SRDG supports the establishment, improvement and expansion of safe shooting facilities in Colorado, and is one of the largest programs in the nation. Since 2012, SRDG has awarded more than $2.9 million in funding to 60 shooting and archery ranges in Colorado.
The program's funds come from federal excise taxes generated by the sale of hunting and shooting equipment, in addition to funds generated by license fees. Each local project partner commits funds for the various projects.
Each year, SRDG maximizes its impact by providing matching grants to towns, counties, outdoor recreation organizations, shooting clubs, parks and recreation departments and others. These projects establish, improve or expand shooting ranges and shooting areas throughout the state. The six projects approved for funding this year include more than $280,000 in local matching funds.

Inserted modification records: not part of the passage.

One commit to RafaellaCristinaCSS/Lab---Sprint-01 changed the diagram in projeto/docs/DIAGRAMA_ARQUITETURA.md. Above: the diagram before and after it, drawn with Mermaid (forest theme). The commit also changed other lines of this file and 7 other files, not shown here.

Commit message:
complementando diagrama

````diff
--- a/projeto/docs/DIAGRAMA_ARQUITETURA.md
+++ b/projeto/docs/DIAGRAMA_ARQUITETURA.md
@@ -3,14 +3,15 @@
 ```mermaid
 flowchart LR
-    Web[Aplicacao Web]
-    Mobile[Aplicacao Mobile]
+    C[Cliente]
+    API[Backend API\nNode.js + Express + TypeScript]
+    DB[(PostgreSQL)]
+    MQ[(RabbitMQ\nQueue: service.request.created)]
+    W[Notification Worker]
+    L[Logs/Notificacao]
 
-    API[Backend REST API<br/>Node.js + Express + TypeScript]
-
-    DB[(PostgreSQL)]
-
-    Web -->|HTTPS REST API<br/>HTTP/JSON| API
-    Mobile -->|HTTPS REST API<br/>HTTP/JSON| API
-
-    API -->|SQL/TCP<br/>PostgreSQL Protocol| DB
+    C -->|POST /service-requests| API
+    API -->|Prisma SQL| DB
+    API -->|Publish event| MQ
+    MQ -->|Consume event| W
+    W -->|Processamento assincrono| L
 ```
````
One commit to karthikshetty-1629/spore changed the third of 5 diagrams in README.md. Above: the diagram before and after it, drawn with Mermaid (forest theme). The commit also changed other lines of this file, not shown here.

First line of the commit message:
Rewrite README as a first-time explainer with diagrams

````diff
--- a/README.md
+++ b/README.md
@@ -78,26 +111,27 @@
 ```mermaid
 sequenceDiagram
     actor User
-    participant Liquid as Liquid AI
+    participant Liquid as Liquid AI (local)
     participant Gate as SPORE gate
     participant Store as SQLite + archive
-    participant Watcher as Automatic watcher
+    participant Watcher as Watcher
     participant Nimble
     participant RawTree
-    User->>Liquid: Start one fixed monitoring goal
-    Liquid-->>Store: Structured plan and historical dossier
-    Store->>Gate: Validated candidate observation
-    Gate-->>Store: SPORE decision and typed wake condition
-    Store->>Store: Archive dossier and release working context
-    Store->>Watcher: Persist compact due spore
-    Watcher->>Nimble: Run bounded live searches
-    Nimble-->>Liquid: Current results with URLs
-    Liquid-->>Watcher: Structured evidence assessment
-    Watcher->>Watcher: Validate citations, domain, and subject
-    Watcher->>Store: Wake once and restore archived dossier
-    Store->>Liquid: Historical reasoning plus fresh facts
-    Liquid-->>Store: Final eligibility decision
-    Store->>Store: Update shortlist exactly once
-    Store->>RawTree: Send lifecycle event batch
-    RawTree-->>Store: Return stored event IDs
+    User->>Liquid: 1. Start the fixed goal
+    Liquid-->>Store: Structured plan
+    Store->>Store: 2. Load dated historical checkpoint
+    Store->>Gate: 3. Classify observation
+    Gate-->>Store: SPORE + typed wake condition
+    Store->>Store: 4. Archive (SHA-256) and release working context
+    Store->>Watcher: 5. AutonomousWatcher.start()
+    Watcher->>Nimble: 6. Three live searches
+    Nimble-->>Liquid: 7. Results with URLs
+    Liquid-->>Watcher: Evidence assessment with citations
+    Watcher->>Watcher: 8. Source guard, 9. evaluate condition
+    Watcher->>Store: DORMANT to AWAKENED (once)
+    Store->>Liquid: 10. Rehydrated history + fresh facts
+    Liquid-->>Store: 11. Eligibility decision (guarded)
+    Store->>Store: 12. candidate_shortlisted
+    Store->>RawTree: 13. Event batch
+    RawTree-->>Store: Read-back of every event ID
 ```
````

‚ÄúWe‚Äôre returning sportsmen dollars to shooting range facilities, plus really leveraging those dollars,‚Äù said Jim Guthrie, CPW's SRDG coordinator.
Guthrie said there are some very special projects being funded this year, including the next phase of the Devil‚Äôs Nose project, where an abandoned quarry near Mount Evans is being transformed into a formal shooting area.
‚ÄúWith closures happening more and more up and down the Front Range, this is part of an effort to develop new shooting areas, and to organize and save shooting areas that people can use for free,‚Äù Guthrie said.
This year, the SRDG grant will also fund trap and skeet ranges as well as an archery range at the Logan County Shooting Sports Complex.
‚ÄúThis range is unique,‚Äù said Todd Schmidt, area wildlife manager for the northeast region of the state. ‚ÄúIt has a long range rifle range, a standard rifle range, as well as ranges for pistol, shotgun and archery. Whatever your shooting desires are, Logan County offers it. And with a range of this size, you‚Äôre drawing people from many counties who help out the city of Sterling by buying meals, gas, overnight stays for tournaments or just buying range supplies.‚Äù
Shooting Sports Make An Economic Impact.
In the United States, the economic impact of the sporting arms and ammunition industry totals more than $42 billion and creates more than 263,000 jobs. The Pittman-Robertson excise tax the industry pays on the products it sells is a major source of wildlife conservation funding in Colorado and nationwide.